The scientists waited to hear some response from their long-silent rover, which had been engulfed in a global dust storm last June, likely coating its solar panels in a fatal layer of dust. Since then, the team of scientists and engineers has sent more than 835 commands, hoping the rover will wake up from its long slumber—that perhaps winds on Mars might have blown off some of the dust that covered the panels.
So on Tuesday night, they listened. They reminisced. But in the end, no response came. Opportunity would finally be declared dead on Sol 5352, as in five thousand, three hundred, and fifty-two days on Mars. NASA is expected to make it official at 2pm ET Wednesday, when NASA Administrator Jim Bridenstine and the chief of the agency’s science division, Thomas Zurbuchen, convene a news conference.
Opportunity landed on Mars more than 15 Earth years ago, on January 25, 2004. So much time has passed since then. Facebook would not be created until a month later. YouTube would not get its first video upload for more than a year. George W. Bush was still in his first presidential term. NASA’s Cassini spacecraft had not yet even arrived in the Saturn system.

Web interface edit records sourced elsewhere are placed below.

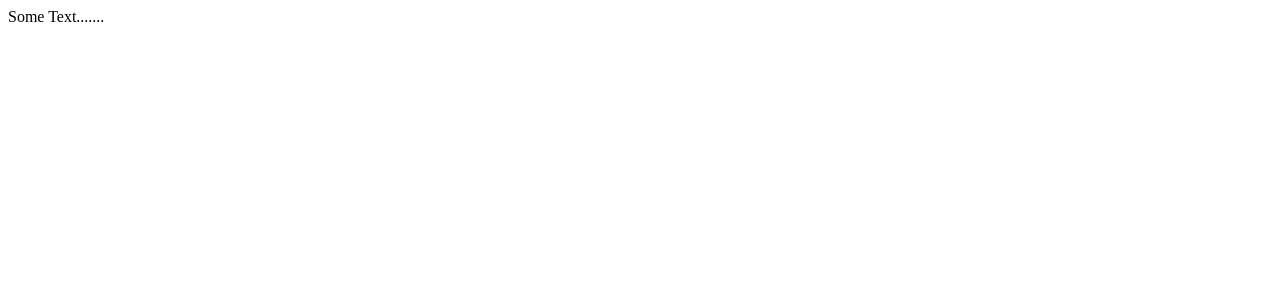
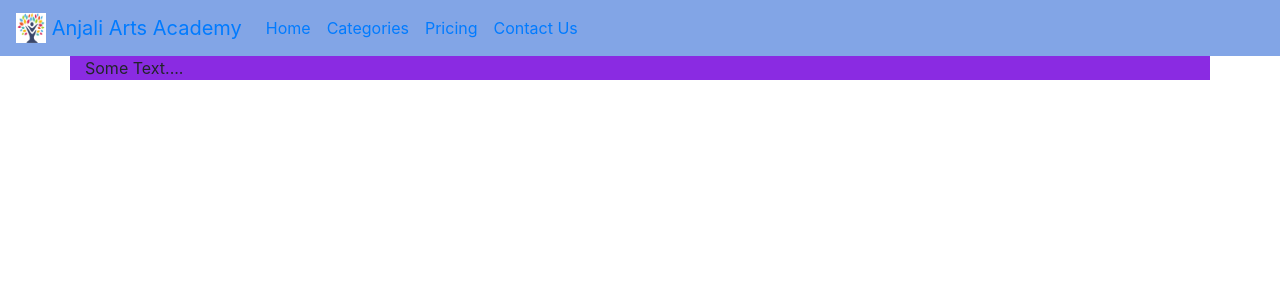
Before and after one commit to anjaliarts/anjaliarts, a PHP site: page / in a window 1280 px wide. Before the commit the part shown is almost empty. Shown: the top 300 px of the page. Run offline with PHP 8.4, Linux system fonts and the light colour scheme.

Commit message:
Added Rough Navbar with some random colors

```diff
--- a/css/style.css
+++ b/css/style.css
@@ -9,5 +9,16 @@
 * {
     margin: 0;
     padding: 0;
-    box-sizing: border-box;
 }
+
+.bg-clr{
+    background-color: rgba(95, 140, 223, 0.781);
+}
+
+.header{
+    text-decoration-color: black;
+}
+
+.container{
+    background-color: blueviolet;
+}
--- a/index.html
+++ b/index.html
@@ -4,12 +4,53 @@
     <meta charset="UTF-8">
     <meta name="viewport" content="width=device-width, initial-scale=1.0">
     <link rel="shortcut icon" type="image/jpg" href="image/favicon.jpg">
+
+    <!-- CSS only -->
+    <link rel="stylesheet" href="css\style.css">
+    <link rel="stylesheet" href="https://stackpath.bootstrapcdn.com/bootstrap/4.5.0/css/bootstrap.min.css" integrity="sha384-9aIt2nRpC12Uk9gS9baDl411NQApFmC26EwAOH8WgZl5MYYxFfc+NcPb1dKGj7Sk" crossorigin="anonymous">
+
+    <!-- JS, Popper.js, and jQuery -->
+    <script src="https://code.jquery.com/jquery-3.5.1.slim.min.js" integrity="sha384-DfXdz2htPH0lsSSs5nCTpuj/zy4C+OGpamoFVy38MVBnE+IbbVYUew+OrCXaRkfj" crossorigin="anonymous"></script>
+    <script src="https://cdn.jsdelivr.net/npm/popper.js@1.16.0/dist/umd/popper.min.js" integrity="sha384-Q6E9RHvbIyZFJoft+2mJbHaEWldlvI9IOYy5n3zV9zzTtmI3UksdQRVvoxMfooAo" crossorigin="anonymous"></script>
+    <script src="https://stackpath.bootstrapcdn.com/bootstrap/4.5.0/js/bootstrap.min.js" integrity="sha384-OgVRvuATP1z7JjHLkuOU7Xw704+h835Lr+6QL9UvYjZE3Ipu6Tp75j7Bh/kR0JKI" crossorigin="anonymous"></script>
+
     <title>Anjali Arts Academy | Design Your Dreams</title>
+
 </head>
 <body>
     <header class="header">
-        Some Text.......
+        <nav class="navbar navbar-expand-lg bg-clr ">
+            <a class="navbar-brand " href="#">
+                <img src="image\favicon.jpg" width="30" height="30" class="d-inline-block align-top" alt="">
+                Anjali Arts Academy
+            </a>
+            <button class="navbar-toggler" type="button" data-toggle="collapse" data-target="#navbarNav" aria-controls="navbarNav" aria-expanded="false" aria-label="Toggle navigation">
+                <span class="navbar-toggler-icon"></span>
+            </button>
+            <div class="collapse navbar-collapse" id="navbarNav">
+                <ul class="navbar-nav navbar-right">
+                    <li class="nav-item active">
+                        <a class="nav-link" href="#">Home <span class="sr-only">(current)</span></a>
+                    </li>
+                    <li class="nav-item">
+                        <a class="nav-link" href="#">Categories</a>
+                    </li>
+                    <li class="nav-item">
+                        <a class="nav-link" href="#">Pricing</a>
+                    </li>
+                    <li class="nav-item">
+                        <a class="nav-link" href="#">Contact Us</a>
+                    </li>
+                </ul>
+            </div>
+        </nav>
     </header>
+
+    <div class="container">
+        <p>Some Text....</p>
+    </div>
 
 </body>
 </html>
+
+<!-- kesiga4710@beiop.com JXc9M8LGqX43m7H -->
```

And yet from that moment on, Opportunity and its sister rover Spirit began plugging along the surface of Mars. Originally designed for 90-day lifetimes, the rovers persisted. Spirit lasted until 2010, when its batteries were unable to keep the spacecraft’s critical components from freezing.